Nigel Gann has provided a useful performance management checklist for governors (TES, September 12). I am amazed, however, that in trying to guide "amateur" governors (his term), he fails to mention the role of the external adviser. External advisers were created by the Department for Education and Skills for precisely the purpose of assisting, to use Mr Gann's words again, "anyone not intimately involved in the world of education". The support to governors provided by external advisers, at no cost to the school, is one of the success stories of performance management. Advisers are there to coach and provide professional advice (in writing in advance of the review meeting and verbally on the day) to governors while leaving the actual decisions to them. They have always reminded governors of the need to consider the head's overall performance and not be mesmerised by objectives. Following intense initial training, advisers are thoroughly briefed annually by the contractor, Cambridge Education Associates. In briefings for the current round, the need to focus governors on the head's overall performance was highlighted to advisers.

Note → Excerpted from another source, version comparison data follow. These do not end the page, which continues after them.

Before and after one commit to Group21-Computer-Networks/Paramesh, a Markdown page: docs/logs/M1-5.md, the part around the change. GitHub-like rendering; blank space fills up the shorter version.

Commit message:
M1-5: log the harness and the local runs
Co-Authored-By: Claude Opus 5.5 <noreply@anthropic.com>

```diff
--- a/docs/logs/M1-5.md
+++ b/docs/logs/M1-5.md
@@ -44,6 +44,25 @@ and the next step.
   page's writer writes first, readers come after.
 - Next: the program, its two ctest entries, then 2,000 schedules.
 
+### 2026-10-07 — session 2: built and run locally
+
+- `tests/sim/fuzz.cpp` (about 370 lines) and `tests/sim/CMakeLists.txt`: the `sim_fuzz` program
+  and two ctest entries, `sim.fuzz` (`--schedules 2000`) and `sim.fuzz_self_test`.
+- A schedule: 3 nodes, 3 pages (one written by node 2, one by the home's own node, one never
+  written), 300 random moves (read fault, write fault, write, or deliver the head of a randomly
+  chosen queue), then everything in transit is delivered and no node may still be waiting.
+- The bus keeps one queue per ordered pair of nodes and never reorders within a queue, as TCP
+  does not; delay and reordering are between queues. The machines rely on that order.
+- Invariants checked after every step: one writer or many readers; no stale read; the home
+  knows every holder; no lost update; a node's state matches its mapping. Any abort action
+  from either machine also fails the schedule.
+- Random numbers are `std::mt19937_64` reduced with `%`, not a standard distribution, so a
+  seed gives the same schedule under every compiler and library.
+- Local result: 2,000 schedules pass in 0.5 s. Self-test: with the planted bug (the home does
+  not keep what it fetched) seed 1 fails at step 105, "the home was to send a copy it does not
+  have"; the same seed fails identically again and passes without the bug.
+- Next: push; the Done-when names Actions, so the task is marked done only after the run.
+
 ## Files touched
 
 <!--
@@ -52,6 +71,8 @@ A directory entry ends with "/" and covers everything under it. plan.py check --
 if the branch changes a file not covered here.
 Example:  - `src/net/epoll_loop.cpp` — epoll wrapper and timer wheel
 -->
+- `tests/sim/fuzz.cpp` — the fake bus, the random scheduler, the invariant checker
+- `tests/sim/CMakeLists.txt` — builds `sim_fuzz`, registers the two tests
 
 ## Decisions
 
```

Furthermore, the majority of governors (in my experience as head, external adviser, performance management consultant, appointed governor and governor trainer) do not come to the process unprepared. Many have considerable experience of appraisal from their own workplace. All are keen to utilise the process to further continuing improvement for their schools. Most local authorities offer regular training on the process. In Hertfordshire, my own authority, courses are offered to individual governing bodies, as well as groups, at central venues and are well supported.
Mr Gann is right to point out that inspectors will require evidence of the link between performance management and continuing school improvement. In my view, he underestimates the knowledge and skills of governors and fails to acknowledge the pivotal role of external advisers in this highly valuable process.
15 St Michaels Avenue